Indonesia has a growing population (currently 230 million people) and growing energy demands (estimated 10% annual growth). Indonesia’s economy is growing at a pace that exceeds its ability to provide electricity. Beginning in the ‘70s, nuclear power is mentioned every few years as a partial solution to Indonesia’s energy needs.
The idea has gained more traction as the world confronts climate change climate-friendly technologies. Indonesia has pledged to reduce its emissions by 26% over the next decade. In an interview earlier this year, the head of Indonesia’s Nuclear Atomic Energy Agency (BENAT) predicted that despite maximizing other energy sources, such as geothermal, the need for nuclear power is almost inevitable if Indonesia is going to meet its goals.

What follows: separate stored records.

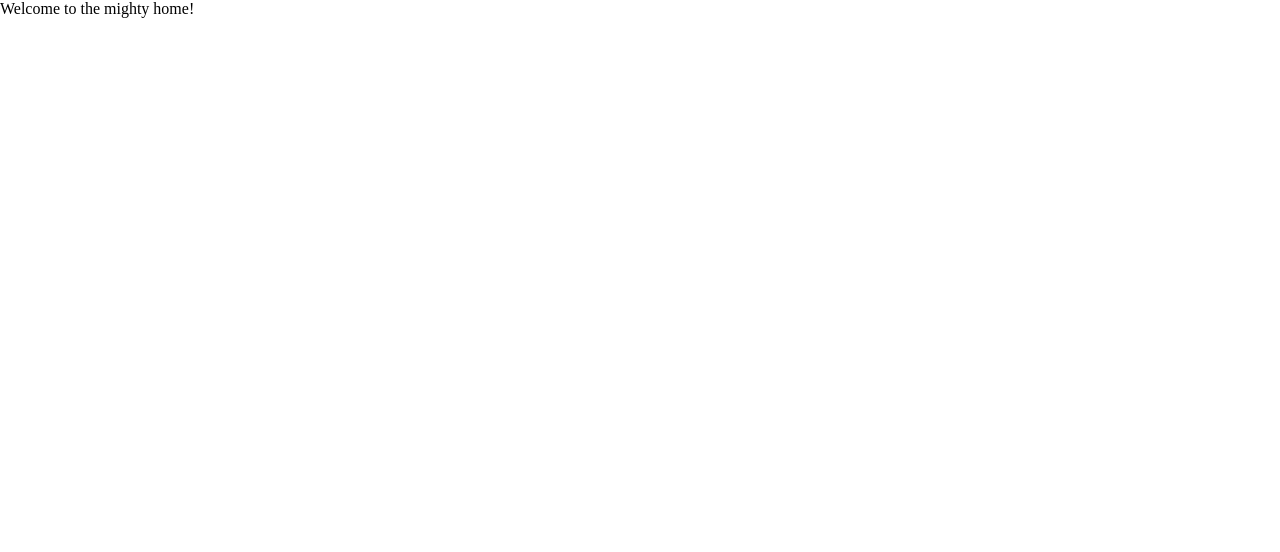
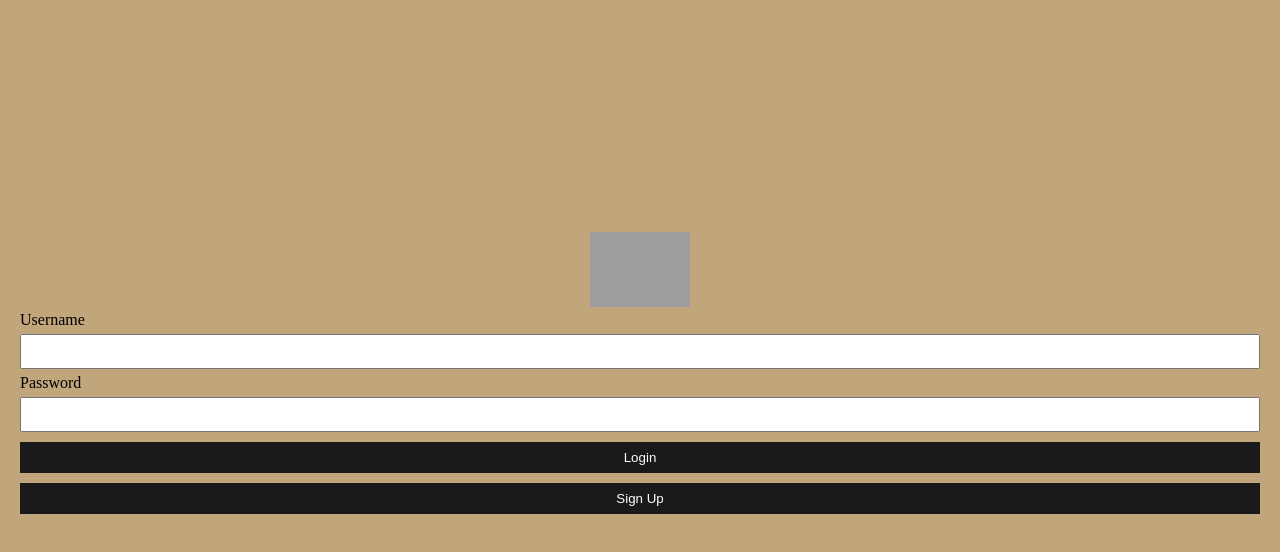
Before and after one commit to mstevz/raven, a Vue app in the folder application/raven-frontend/: page /#/ in a window 1280 px wide. Shown: the top 552 px of the page. Built offline with nearby package versions, Linux system fonts and the light colour scheme; grey boxes are pictures that could not be loaded.

Commit message:
/feature Login Page

```diff
--- /dev/null
+++ b/application/raven-frontend/src/components/organisms/login/Login.vue
@@ -0,0 +1,75 @@
+<template>
+    <section class="login-area">
+        <div>
+            <img src="@/assets/ravenlogo.svg" style="max-width:100px" alt="">
+
+            <form id="loginForm" action="index.html" method="post">
+
+                <label for="">Username</label>
+                <input type="text" name="" value="" />
+
+                <label for="">Password</label>
+                <input type="password" name="" value="" />
+
+                <button type="button" name="button">Login</button>
+
+                <button type="button" name="button">Sign Up</button>
+            </form>
+        </div>
+    </section>
+</template>
+
+<script>
+export default {
+    name: 'login'
+}
+</script>
+
+<style lang="scss" scoped>
+    .login-area {
+        display:flex;
+        flex-direction:column;
+
+        height:100vh;
+        width:100vw;
+
+        background-color: #c1a57b;
+
+        align-items: center;
+        justify-content: center;
+
+        div {
+            width:100%;
+            text-align: center;
+
+
+            #loginForm {
+                display: flex;
+                flex-direction: column;
+
+                text-align: left;
+
+                padding:0px 20px;
+                padding-bottom:50px;
+                border-radius:10px;
+
+                input[type="text"],
+                input[type="password"],
+                button{
+                    padding:8px;
+                    margin-top:5px;
+                    margin-bottom:5px;
+                }
+
+                button {
+                    background-color: #1a1a1a;
+                    color: #fff;
+                    border-style:none;
+                    cursor:pointer;
+
+                }
+            }
+        }
+
+    }
+</style>
--- a/application/raven-frontend/src/components/views/Home.vue
+++ b/application/raven-frontend/src/components/views/Home.vue
@@ -1,14 +1,32 @@
 <template>
     <div>
-        Welcome to the mighty home!
+
+        <section v-if="isLoggedIn">
+            Welcome to the mighty home!
+        </section>
+        <section v-else>
+            <login />
+        </section>
+
+
+
     </div>
+
+
 </template>
 
 <script>
+import Login from '@/components/organisms/login/Login.vue';
 
 export default {
     name: 'home',
     components: {
+        Login
+    },
+    data: function() {
+        return {
+            isLoggedIn: false
+        }
     }
 }
 </script>
```
Also changed, not shown: 1 other file (tests, documents, lock files or other folders).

Predictions like this are a call to battle stations for nuclear opponents: “No new nukes!” Protesters claim that the country’s geography and geology – causing earthquakes, tsunamis, and the like -- would lead to nuclear disaster, despite a 2002 study conducted under the auspices of the International Atomic Energy Agency which concluded that a commercial nuclear power plant was technically feasible.
I’m not arguing that nuclear power is the best solution for Indonesia’s energy needs, but the seismic activity in the area does not make nuclear power impossible. Nuclear engineers have confronted the issue of shock waves before; I have three examples:
#1 Indonesian research reactors: Perhaps the most obvious example, but frequently overlooked. A commercial nuclear power plant will not be the first nuclear reactor to operate in fault-line riddled Indonesia. The country has been operating research reactors successfully (much, much smaller than commercial power reactors but similar technology) since the ‘60s.
#2 Japan: Japan, another country sitting on the ring of fire, has safely used nuclear power for decades. Lacking the fossil fuel resources of other developed countries, Japan invested early in nuclear power. It now boasts 54 reactors that produce 25% of the country’s electricity. Five were built in the last decade, and eight more are planned for the next decade. All of this despite the fact that Japan experiences earthquakes regularly.
#3 Nuclear submarines and aircraft carriers: The Japanese are not the only ones who must account for sizable shock waves in their reactor designs. The US Navy (ok, its contractors) has been designing reactors for warships since the 1950s. The design requirements for these reactors ensure they can withstand the demands of battle – demands that aren’t so different from an earthquake. Admittedly, extra requirements don’t come cheap. Indonesia may not be able to afford the hefty price tag of robust reactors, but that’s different from saying they couldn’t be “safe.”
After considering all the pros and cons of nuclear power, Indonesia may opt to get its electricity from another source – but let’s not assume seismic activity is a deal breaker for nuclear power.